#### Problem to work on:
A word-for-word copy of the data is what's wanted, with no pictures.

■ ■ ■ ■ ■

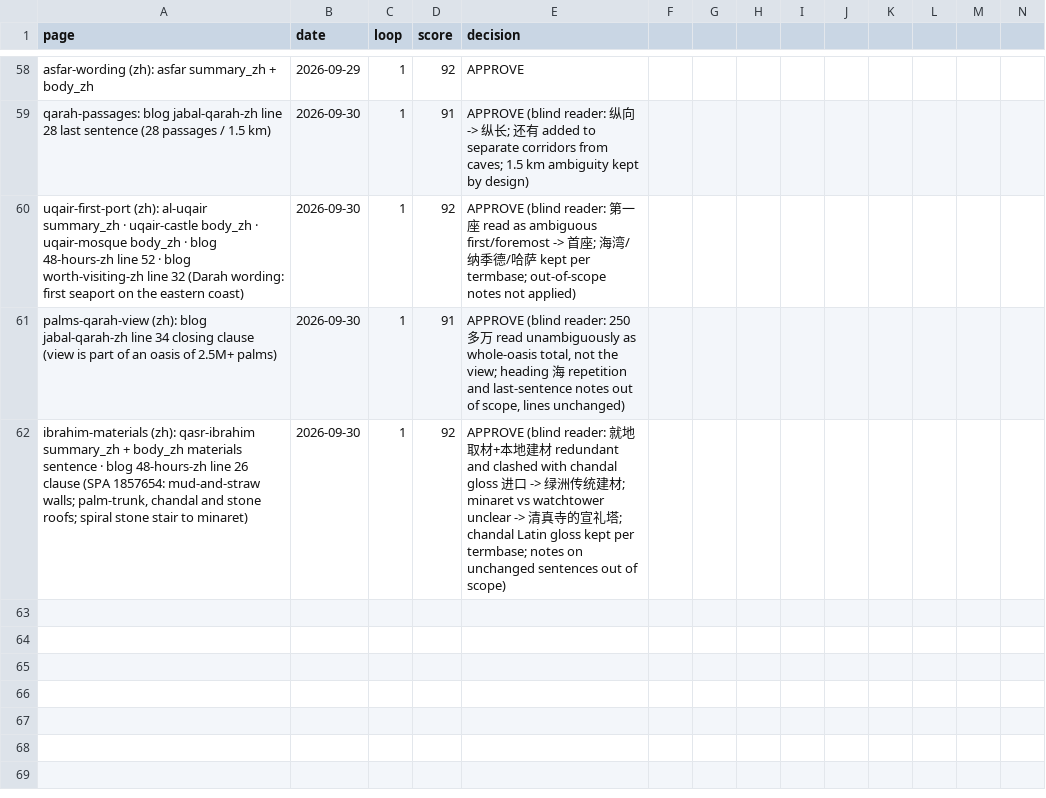
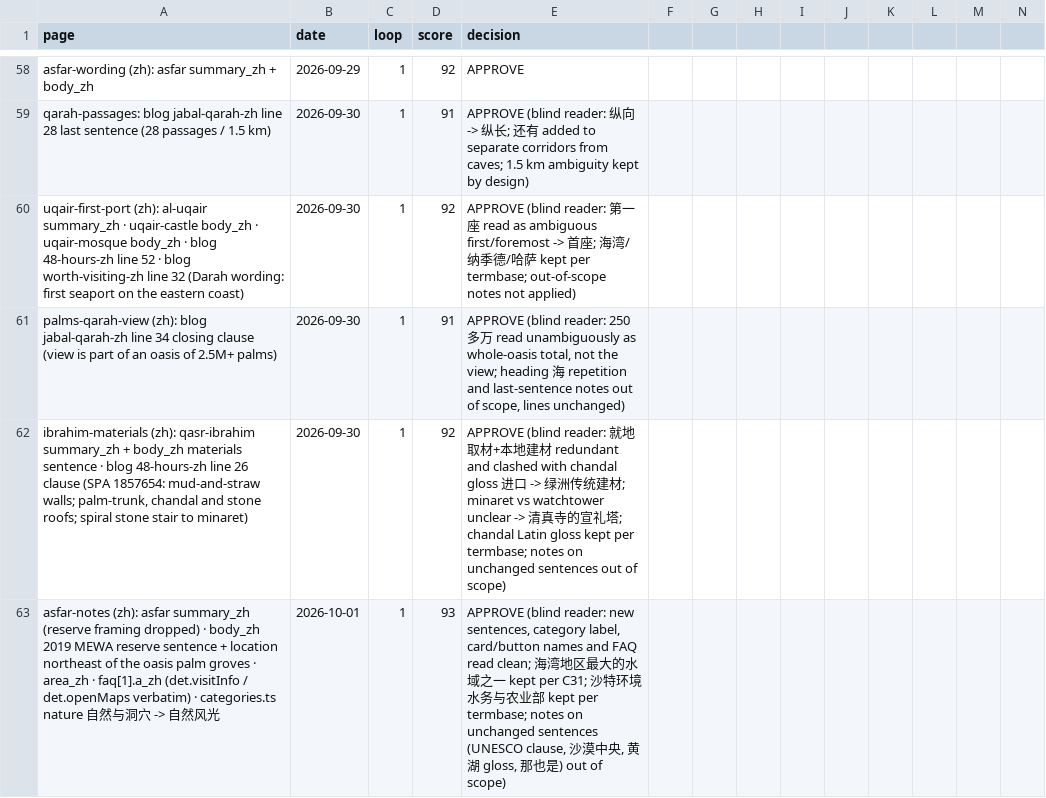
Before and after one commit to eyad62689-lab/visit-alahsa, a CSV file: zh-translation/memory/scores.csv, drawn as a sheet; only a part is shown, gaps mark what is left out; rows hold the shown columns only; the diff names each change by its address in the sheet, - before the commit and + after, or states it on an @@ line.

```diff
--- a/zh-translation/memory/scores.csv
+++ b/zh-translation/memory/scores.csv
+row 63: asfar-notes (zh): asfar summary_zh (reserve framing dropped) · body_zh 2019 MEWA reserve sentence + location northeast of the oasis palm groves · area_zh · faq[1].a_zh (det.visitInfo / det.openMaps verbatim) · categories.ts nature 自然与洞穴 -> 自然风光 | 2026-10-01 | 1 | 93 | APPROVE (blind reader: new sentences, category label, card/button names and FAQ read clean; 海湾地区最大的水域之一 kept per C31; 沙特环境水务与农业部 kept per termbase; notes on unchanged sentences (UNESCO clause, 沙漠中央, 黄湖 gloss, 那也是) out of scope)
```
Also changed, not shown: de-translation/memory/scores.csv, ru-translation/memory/scores.csv, 7 other files.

■ ■ ■ ■ ■

#### Output:
Before and after one commit to eyad62689-lab/visit-alahsa, a CSV file: zh-translation/memory/scores.csv, drawn as a sheet; only a part is shown, gaps mark what is left out; rows hold the shown columns only; the diff names each change by its address in the sheet, - before the commit and + after, or states it on an @@ line.

```diff
--- a/zh-translation/memory/scores.csv
+++ b/zh-translation/memory/scores.csv
+row 63: asfar-notes (zh): asfar summary_zh (reserve framing dropped) · body_zh 2019 MEWA reserve sentence + location northeast of the oasis palm groves · area_zh · faq[1].a_zh (det.visitInfo / det.openMaps verbatim) · categories.ts nature 自然与洞穴 -> 自然风光 | 2026-10-01 | 1 | 93 | APPROVE (blind reader: new sentences, category label, card/button names and FAQ read clean; 海湾地区最大的水域之一 kept per C31; 沙特环境水务与农业部 kept per termbase; notes on unchanged sentences (UNESCO clause, 沙漠中央, 黄湖 gloss, 那也是) out of scope)
```
Also changed, not shown: de-translation/memory/scores.csv, ru-translation/memory/scores.csv, 7 other files.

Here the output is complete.